Data entries:
#####
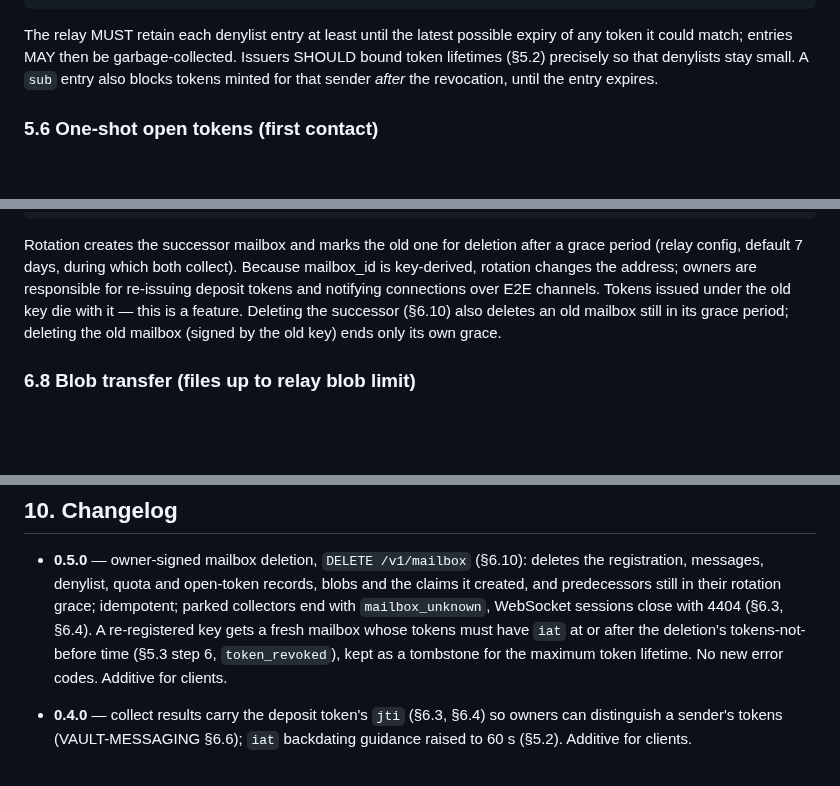
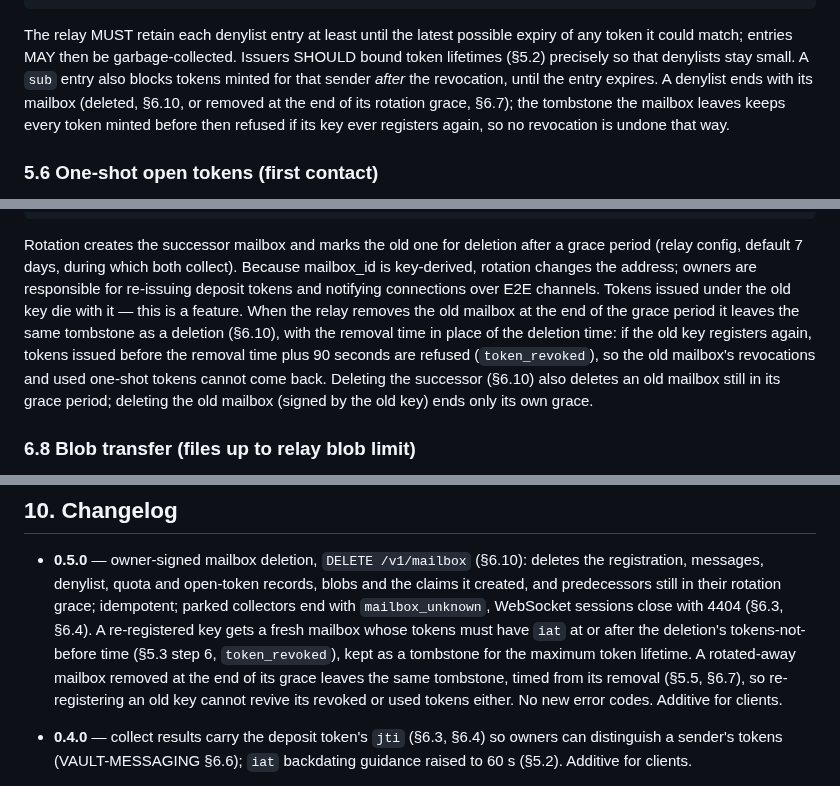
Before and after one commit to vettid/vettid.org, a Markdown page: docs/RELAY-PROTOCOL.md, 3 parts joined by grey strips. Drawn GitHub-style; blank space fills up the shorter version.

Commit message:
Docs: RELAY-PROTOCOL 0.5.0 — rotated-away mailboxes leave tombstones
Copy of vettid-relay protocol-0.5 (549fffd): a mailbox removed at the end
of its rotation grace leaves the same tombstone as a deletion, timed from
its removal (§5.5, §6.7, §6.10, changelog).

Co-Authored-By: Claude Opus 5.5 (1M context) <noreply@anthropic.com>
Claude-Session: https://claude.ai/code/session_015pLYdnAffHAkV65ji34xWC

```diff
--- a/docs/RELAY-PROTOCOL.md
+++ b/docs/RELAY-PROTOCOL.md
@@ -192,7 +192,10 @@ The relay MUST retain each denylist entry at least until the latest possible
 expiry of any token it could match; entries MAY then be garbage-collected.
 Issuers SHOULD bound token lifetimes (§5.2) precisely so that denylists stay
 small. A `sub` entry also blocks tokens minted for that sender *after* the
-revocation, until the entry expires.
+revocation, until the entry expires. A denylist ends with its mailbox
+(deleted, §6.10, or removed at the end of its rotation grace, §6.7); the
+tombstone the mailbox leaves keeps every token minted before then refused
+if its key ever registers again, so no revocation is undone that way.
 
 ### 5.6 One-shot open tokens (first contact)
 
@@ -351,6 +354,11 @@ a grace period (relay config, default 7 days, during which both collect).
 Because mailbox_id is key-derived, rotation changes the address; owners are
 responsible for re-issuing deposit tokens and notifying connections over E2E
 channels. Tokens issued under the old key die with it — this is a feature.
+When the relay removes the old mailbox at the end of the grace period it
+leaves the same tombstone as a deletion (§6.10), with the removal time in
+place of the deletion time: if the old key registers again, tokens issued
+before the removal time plus 90 seconds are refused (`token_revoked`), so
+the old mailbox's revocations and used one-shot tokens cannot come back.
 Deleting the successor (§6.10) also deletes an old mailbox still in its grace
 period; deleting the old mailbox (signed by the old key) ends only its own
 grace.
@@ -690,7 +700,10 @@ The push gateway API is specified separately.
   sessions close with 4404 (§6.3, §6.4). A re-registered key gets a fresh
   mailbox whose tokens must have `iat` at or after the deletion's
   tokens-not-before time (§5.3 step 6, `token_revoked`), kept as a tombstone
-  for the maximum token lifetime. No new error codes. Additive for clients.
+  for the maximum token lifetime. A rotated-away mailbox removed at the end
+  of its grace leaves the same tombstone, timed from its removal (§5.5,
+  §6.7), so re-registering an old key cannot revive its revoked or used
+  tokens either. No new error codes. Additive for clients.
 
 - **0.4.0** — collect results carry the deposit token's `jti` (§6.3, §6.4) so
   owners can distinguish a sender's tokens (VAULT-MESSAGING §6.6); `iat`
```
Also changed, not shown: other parts of docs/RELAY-PROTOCOL.md (+3 -1 lines).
#####
**Exercise details**
Type out the entries again without a single change, and leave the pictures out.

**Response area**
Before and after one commit to vettid/vettid.org, a Markdown page: docs/RELAY-PROTOCOL.md, 3 parts joined by grey strips. Drawn GitHub-style; blank space fills up the shorter version.

Commit message:
Docs: RELAY-PROTOCOL 0.5.0 — rotated-away mailboxes leave tombstones
Copy of vettid-relay protocol-0.5 (549fffd): a mailbox removed at the end
of its rotation grace leaves the same tombstone as a deletion, timed from
its removal (§5.5, §6.7, §6.10, changelog).

Co-Authored-By: Claude Opus 5.5 (1M context) <noreply@anthropic.com>
Claude-Session: https://claude.ai/code/session_015pLYdnAffHAkV65ji34xWC

```diff
--- a/docs/RELAY-PROTOCOL.md
+++ b/docs/RELAY-PROTOCOL.md
@@ -192,7 +192,10 @@ The relay MUST retain each denylist entry at least until the latest possible
 expiry of any token it could match; entries MAY then be garbage-collected.
 Issuers SHOULD bound token lifetimes (§5.2) precisely so that denylists stay
 small. A `sub` entry also blocks tokens minted for that sender *after* the
-revocation, until the entry expires.
+revocation, until the entry expires. A denylist ends with its mailbox
+(deleted, §6.10, or removed at the end of its rotation grace, §6.7); the
+tombstone the mailbox leaves keeps every token minted before then refused
+if its key ever registers again, so no revocation is undone that way.
 
 ### 5.6 One-shot open tokens (first contact)
 
@@ -351,6 +354,11 @@ a grace period (relay config, default 7 days, during which both collect).
 Because mailbox_id is key-derived, rotation changes the address; owners are
 responsible for re-issuing deposit tokens and notifying connections over E2E
 channels. Tokens issued under the old key die with it — this is a feature.
+When the relay removes the old mailbox at the end of the grace period it
+leaves the same tombstone as a deletion (§6.10), with the removal time in
+place of the deletion time: if the old key registers again, tokens issued
+before the removal time plus 90 seconds are refused (`token_revoked`), so
+the old mailbox's revocations and used one-shot tokens cannot come back.
 Deleting the successor (§6.10) also deletes an old mailbox still in its grace
 period; deleting the old mailbox (signed by the old key) ends only its own
 grace.
@@ -690,7 +700,10 @@ The push gateway API is specified separately.
   sessions close with 4404 (§6.3, §6.4). A re-registered key gets a fresh
   mailbox whose tokens must have `iat` at or after the deletion's
   tokens-not-before time (§5.3 step 6, `token_revoked`), kept as a tombstone
-  for the maximum token lifetime. No new error codes. Additive for clients.
+  for the maximum token lifetime. A rotated-away mailbox removed at the end
+  of its grace leaves the same tombstone, timed from its removal (§5.5,
+  §6.7), so re-registering an old key cannot revive its revoked or used
+  tokens either. No new error codes. Additive for clients.
 
 - **0.4.0** — collect results carry the deposit token's `jti` (§6.3, §6.4) so
   owners can distinguish a sender's tokens (VAULT-MESSAGING §6.6); `iat`
```
Also changed, not shown: other parts of docs/RELAY-PROTOCOL.md (+3 -1 lines).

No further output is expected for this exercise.